Within the entries below, every line containing "Jupyter" is to be copied.
[[ Dataset entries, beginning ]]
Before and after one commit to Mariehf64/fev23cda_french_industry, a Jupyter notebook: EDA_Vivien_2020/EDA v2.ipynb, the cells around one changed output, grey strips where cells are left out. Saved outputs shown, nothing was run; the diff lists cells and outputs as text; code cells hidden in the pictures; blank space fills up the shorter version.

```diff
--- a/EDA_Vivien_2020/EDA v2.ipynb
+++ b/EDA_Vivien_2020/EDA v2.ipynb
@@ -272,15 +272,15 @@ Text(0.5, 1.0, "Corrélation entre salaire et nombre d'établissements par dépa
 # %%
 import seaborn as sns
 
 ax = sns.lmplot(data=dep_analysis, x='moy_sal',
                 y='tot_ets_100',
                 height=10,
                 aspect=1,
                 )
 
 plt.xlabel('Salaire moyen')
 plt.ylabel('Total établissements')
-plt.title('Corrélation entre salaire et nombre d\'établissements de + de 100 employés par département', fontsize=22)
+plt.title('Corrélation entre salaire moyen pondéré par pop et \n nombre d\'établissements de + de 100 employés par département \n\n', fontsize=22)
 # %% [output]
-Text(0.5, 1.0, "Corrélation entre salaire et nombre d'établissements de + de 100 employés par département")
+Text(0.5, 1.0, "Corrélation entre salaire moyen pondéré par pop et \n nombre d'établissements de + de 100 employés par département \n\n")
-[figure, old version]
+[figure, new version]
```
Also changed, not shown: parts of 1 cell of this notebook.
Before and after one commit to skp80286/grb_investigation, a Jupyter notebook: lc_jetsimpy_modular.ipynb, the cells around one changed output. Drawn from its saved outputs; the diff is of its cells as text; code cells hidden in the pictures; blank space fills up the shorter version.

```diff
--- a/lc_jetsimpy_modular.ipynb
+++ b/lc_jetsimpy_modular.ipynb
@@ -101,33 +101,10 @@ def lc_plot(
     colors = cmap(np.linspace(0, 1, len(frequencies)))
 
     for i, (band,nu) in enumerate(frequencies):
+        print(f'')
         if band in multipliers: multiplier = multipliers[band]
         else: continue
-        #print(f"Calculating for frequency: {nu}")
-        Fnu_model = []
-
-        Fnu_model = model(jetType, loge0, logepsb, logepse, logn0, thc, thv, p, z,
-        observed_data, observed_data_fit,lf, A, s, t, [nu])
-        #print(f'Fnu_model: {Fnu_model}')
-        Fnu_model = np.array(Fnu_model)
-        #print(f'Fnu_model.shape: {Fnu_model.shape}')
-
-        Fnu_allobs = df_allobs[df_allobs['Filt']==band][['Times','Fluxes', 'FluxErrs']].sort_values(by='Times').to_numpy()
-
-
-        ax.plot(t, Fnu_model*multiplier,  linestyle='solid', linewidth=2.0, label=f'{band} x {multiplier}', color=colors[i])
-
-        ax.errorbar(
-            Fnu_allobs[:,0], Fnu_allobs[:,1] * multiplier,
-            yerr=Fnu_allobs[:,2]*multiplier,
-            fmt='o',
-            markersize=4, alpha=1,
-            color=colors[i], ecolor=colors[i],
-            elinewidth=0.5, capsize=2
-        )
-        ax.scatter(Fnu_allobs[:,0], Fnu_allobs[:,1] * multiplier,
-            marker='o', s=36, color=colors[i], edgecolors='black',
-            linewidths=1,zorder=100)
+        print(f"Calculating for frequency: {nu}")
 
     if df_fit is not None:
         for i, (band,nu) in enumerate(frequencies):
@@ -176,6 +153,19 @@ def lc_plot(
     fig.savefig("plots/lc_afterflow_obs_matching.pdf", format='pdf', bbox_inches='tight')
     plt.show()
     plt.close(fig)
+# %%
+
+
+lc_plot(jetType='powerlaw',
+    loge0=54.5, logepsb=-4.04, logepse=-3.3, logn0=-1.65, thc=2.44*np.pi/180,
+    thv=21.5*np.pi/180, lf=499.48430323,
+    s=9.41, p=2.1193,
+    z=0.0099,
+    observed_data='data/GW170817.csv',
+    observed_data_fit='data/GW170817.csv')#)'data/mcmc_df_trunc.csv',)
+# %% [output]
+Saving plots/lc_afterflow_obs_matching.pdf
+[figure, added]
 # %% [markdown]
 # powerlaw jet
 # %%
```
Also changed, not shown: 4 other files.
[[ Dataset entries, end ]]
• [Response]
Before and after one commit to Mariehf64/fev23cda_french_industry, a Jupyter notebook: EDA_Vivien_2020/EDA v2.ipynb, the cells around one changed output, grey strips where cells are left out. Saved outputs shown, nothing was run; the diff lists cells and outputs as text; code cells hidden in the pictures; blank space fills up the shorter version.
Before and after one commit to skp80286/grb_investigation, a Jupyter notebook: lc_jetsimpy_modular.ipynb, the cells around one changed output. Drawn from its saved outputs; the diff is of its cells as text; code cells hidden in the pictures; blank space fills up the shorter version.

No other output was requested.